Required action
Which lines in the records below mention the word "retrieval"? Copy each one out.

■ ■ ■

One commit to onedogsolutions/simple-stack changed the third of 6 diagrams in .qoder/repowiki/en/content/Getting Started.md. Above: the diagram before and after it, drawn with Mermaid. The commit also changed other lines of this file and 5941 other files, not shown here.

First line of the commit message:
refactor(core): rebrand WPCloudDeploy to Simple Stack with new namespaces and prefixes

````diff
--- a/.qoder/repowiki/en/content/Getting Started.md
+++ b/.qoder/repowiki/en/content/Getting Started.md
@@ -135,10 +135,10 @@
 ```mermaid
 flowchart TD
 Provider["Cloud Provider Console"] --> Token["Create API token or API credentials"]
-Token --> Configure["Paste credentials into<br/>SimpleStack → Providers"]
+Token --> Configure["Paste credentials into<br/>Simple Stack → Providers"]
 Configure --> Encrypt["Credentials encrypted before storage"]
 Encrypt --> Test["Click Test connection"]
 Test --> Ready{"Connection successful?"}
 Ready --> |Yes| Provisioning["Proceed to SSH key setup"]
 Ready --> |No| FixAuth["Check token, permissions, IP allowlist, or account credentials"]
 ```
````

■ ■ ■

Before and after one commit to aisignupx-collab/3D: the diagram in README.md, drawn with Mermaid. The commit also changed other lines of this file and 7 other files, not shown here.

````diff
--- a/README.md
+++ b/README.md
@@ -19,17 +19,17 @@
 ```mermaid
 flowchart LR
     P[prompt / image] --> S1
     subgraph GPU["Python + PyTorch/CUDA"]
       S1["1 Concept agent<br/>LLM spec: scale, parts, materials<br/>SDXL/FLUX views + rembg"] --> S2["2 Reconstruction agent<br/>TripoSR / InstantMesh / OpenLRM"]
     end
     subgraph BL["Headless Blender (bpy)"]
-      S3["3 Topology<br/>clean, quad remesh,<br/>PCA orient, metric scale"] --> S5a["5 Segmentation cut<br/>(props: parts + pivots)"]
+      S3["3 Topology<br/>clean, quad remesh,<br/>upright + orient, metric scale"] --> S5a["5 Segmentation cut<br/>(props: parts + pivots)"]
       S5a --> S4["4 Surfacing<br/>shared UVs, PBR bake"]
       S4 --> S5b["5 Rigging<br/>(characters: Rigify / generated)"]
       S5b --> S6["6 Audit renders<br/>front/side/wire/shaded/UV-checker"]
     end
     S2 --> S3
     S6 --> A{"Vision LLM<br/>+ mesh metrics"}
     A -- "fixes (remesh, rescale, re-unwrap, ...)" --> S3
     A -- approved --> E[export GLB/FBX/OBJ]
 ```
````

■ ■ ■

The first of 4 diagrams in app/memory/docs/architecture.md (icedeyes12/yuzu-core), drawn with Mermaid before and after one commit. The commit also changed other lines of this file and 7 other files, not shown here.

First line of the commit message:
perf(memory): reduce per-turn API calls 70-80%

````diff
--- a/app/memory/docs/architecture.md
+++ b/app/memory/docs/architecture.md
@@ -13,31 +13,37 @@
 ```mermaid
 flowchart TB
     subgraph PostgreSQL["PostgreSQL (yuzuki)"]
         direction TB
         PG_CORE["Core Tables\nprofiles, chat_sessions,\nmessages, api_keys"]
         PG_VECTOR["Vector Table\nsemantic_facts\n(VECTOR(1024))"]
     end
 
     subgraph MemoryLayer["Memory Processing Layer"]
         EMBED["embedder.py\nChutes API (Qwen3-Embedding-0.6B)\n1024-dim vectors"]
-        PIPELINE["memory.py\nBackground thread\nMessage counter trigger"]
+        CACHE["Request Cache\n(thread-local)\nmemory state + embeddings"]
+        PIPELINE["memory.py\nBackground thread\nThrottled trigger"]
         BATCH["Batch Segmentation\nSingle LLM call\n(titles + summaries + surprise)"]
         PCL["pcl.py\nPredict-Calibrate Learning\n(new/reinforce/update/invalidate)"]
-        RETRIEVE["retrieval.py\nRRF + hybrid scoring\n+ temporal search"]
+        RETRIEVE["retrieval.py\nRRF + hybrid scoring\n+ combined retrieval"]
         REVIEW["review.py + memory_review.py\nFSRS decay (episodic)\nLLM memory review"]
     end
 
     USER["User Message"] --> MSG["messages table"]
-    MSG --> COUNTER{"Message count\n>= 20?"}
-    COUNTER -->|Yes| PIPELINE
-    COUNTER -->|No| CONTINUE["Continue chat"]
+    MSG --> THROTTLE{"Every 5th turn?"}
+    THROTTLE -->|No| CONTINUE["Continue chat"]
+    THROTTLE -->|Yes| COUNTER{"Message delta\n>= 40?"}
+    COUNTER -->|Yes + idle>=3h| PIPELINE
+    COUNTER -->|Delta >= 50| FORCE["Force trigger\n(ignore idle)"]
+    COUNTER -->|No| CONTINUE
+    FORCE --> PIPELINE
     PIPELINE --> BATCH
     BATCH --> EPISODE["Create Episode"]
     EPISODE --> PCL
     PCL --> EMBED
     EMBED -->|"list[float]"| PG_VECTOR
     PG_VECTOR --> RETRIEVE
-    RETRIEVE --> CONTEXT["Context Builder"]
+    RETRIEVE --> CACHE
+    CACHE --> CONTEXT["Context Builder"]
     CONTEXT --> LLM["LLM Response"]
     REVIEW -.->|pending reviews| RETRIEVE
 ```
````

■ ■ ■

Answer to the exercise
-        RETRIEVE["retrieval.py\nRRF + hybrid scoring\n+ temporal search"]
+        RETRIEVE["retrieval.py\nRRF + hybrid scoring\n+ combined retrieval"]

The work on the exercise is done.